Section 4.6.2, 

Please refer to the IGMP and MLD snooping RFCs.

Section 4.7.1

TEXT:
   “GCR (defined in [dot11aa]) provides greater reliability by using
   either unsolicited retries or a block acknowledgement mechanism.”
- I thinks this is a layer 2 mechanism. and that really should be made clear, and some discussion is then needed about this relates to multicast transports - and whether doing reliability at two layers is a good or poor design choice - so that people understand the tradeoffs here. The present text appears quite misleading, only referring to the impact on latency.

Section 5.1 
“5.1.  Mitigating Problems from Spurious Neighbor Discovery”
- Seems like it would be IPv6 centric from  the title (mentioning ND) although actually it is far too Ipv4-centric, not mentioning ND/SEND in the text. Both of these issues need to be fixed.

Section 5.2.1, 

Can you add a reference for “Gratuitous ARPs” - some people think it something, some think something else;-). Please explain.

Section 5.2 (several places)

In section 5.2 mention is made of ARP in several topics, but it was not clear whether the same methods would each apply to ND for IPv6 - if the WG knows this it would be good to say something, or say this is not known. This should be added.

TEXT:
“designed to discover  services in smaller home networks be constrained to avoid disrupting other traffic.”
- How is this to be achieved, please explain the scoping to be used.

Transport Issue - The document makes no mention of DSCPs, or of prioritisation of traffic within IEEE 802 and mapping to ACs. That seems like a topic that needs at least to be cited, especially since there is discussion of control v. transport  competing for resources, RFC 8325 defines a mapping to User Priority and Access Category (the RFC has no mention of multicast). 

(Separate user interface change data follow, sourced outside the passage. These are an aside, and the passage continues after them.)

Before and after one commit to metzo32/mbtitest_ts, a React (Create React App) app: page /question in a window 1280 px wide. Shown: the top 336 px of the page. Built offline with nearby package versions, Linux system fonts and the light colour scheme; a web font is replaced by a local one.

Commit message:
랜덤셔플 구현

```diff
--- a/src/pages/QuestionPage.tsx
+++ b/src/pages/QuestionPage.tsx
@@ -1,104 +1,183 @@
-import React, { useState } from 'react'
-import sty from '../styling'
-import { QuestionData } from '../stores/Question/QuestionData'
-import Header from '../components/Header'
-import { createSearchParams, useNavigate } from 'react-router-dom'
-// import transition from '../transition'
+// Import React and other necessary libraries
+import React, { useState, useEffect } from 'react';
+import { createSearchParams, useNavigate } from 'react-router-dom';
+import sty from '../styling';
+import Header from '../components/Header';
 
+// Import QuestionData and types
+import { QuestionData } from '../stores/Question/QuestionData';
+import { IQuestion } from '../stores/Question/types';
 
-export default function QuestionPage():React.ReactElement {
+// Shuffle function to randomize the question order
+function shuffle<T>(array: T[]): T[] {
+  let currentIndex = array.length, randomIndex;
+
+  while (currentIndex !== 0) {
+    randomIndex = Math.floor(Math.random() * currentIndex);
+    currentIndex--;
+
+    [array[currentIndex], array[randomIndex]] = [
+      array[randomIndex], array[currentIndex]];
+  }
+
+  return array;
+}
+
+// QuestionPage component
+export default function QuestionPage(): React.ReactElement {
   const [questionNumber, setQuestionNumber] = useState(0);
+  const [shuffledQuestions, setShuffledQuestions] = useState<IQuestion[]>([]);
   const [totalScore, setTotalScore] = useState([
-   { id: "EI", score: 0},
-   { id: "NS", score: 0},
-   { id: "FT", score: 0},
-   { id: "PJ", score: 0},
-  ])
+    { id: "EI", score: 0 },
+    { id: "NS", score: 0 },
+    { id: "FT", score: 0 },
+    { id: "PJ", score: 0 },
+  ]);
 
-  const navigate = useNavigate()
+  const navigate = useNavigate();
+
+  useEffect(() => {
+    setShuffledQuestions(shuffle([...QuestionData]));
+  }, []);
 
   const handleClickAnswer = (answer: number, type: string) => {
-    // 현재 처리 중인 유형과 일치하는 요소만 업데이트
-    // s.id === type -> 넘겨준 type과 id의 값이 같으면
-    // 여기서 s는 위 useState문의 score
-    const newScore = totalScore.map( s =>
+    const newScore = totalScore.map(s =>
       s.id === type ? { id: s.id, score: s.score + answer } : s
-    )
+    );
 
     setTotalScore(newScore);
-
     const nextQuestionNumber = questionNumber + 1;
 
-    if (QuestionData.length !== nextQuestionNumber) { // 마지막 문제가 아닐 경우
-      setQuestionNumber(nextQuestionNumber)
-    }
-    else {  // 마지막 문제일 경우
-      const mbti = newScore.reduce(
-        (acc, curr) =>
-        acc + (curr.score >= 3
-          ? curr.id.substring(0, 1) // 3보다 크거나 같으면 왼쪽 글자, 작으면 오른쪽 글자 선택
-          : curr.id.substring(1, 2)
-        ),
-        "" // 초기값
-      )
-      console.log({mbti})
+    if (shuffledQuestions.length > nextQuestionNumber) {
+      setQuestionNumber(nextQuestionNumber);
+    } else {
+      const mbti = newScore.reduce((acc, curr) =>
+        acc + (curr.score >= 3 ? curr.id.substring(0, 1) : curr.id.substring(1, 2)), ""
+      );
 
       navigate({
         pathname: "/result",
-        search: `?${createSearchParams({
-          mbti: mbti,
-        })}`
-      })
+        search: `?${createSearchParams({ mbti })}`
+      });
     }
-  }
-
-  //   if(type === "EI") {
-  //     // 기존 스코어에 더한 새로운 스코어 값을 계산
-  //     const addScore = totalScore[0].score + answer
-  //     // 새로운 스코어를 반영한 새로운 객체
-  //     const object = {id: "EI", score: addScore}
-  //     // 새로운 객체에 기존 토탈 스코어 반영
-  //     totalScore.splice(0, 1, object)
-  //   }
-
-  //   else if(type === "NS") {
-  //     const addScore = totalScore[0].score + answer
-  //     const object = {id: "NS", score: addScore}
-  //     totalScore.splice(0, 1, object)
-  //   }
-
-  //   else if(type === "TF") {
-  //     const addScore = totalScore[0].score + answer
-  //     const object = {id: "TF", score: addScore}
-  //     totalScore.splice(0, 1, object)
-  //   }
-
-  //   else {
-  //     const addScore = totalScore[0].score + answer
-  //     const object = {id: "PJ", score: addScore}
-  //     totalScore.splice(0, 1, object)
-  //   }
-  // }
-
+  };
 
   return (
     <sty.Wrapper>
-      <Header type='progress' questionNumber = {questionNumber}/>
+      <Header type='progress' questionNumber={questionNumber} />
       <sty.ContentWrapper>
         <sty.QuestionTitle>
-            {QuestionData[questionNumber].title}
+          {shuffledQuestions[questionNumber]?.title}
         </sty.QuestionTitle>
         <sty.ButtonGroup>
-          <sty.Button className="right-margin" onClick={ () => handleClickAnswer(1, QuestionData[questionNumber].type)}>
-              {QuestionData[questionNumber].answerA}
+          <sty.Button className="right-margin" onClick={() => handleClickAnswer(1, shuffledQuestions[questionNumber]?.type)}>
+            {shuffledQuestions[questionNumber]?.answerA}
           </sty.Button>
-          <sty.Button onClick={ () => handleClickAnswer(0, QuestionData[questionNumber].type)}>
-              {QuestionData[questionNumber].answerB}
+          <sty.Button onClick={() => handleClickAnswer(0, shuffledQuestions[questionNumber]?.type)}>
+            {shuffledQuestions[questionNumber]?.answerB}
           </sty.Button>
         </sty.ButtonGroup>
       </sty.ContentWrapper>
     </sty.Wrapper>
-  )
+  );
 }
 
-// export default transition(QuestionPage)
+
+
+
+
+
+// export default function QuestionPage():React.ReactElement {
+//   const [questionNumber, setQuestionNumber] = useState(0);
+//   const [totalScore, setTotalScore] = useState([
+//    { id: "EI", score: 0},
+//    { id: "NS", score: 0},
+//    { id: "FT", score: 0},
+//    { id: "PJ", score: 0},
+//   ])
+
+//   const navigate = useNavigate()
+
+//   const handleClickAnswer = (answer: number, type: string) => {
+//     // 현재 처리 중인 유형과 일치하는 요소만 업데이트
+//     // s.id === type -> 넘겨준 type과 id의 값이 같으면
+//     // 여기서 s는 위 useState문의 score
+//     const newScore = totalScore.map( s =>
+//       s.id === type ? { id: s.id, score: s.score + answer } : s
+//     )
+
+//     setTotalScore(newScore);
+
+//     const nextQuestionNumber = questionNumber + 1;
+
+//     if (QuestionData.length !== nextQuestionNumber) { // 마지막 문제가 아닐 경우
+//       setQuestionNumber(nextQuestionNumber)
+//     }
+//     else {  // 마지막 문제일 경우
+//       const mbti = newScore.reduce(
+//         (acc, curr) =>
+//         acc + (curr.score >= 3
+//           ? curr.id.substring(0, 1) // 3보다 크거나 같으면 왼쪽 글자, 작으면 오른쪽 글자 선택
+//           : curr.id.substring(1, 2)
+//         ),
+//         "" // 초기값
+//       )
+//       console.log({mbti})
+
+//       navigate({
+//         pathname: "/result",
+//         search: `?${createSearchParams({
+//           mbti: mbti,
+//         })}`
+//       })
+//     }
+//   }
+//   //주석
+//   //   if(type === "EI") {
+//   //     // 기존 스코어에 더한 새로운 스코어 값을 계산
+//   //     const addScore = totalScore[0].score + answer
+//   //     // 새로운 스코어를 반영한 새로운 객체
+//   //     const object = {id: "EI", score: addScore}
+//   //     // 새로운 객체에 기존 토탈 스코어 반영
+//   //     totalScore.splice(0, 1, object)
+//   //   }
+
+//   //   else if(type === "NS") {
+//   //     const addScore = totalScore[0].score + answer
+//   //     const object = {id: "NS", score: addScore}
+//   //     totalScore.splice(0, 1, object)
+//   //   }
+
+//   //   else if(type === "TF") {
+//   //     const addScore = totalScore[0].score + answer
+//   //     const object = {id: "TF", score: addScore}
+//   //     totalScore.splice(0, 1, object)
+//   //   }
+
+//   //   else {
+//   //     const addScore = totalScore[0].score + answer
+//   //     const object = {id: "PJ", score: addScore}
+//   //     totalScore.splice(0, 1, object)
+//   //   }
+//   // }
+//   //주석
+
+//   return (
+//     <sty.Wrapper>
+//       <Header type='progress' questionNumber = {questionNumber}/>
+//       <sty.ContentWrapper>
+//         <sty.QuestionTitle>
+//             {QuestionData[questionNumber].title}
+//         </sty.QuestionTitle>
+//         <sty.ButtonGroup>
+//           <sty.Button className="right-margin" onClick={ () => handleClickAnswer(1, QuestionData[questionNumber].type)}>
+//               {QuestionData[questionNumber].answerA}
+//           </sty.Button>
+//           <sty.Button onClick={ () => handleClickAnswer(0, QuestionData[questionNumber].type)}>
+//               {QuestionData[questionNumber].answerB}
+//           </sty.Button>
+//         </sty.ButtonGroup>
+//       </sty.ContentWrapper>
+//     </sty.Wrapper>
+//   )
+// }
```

This topic may have been omitted on purpose, I’d be interested to know that was the case, but at least a summary should be provided.

I’m curious as to whether the WG has considered RFC6636 in this analysis?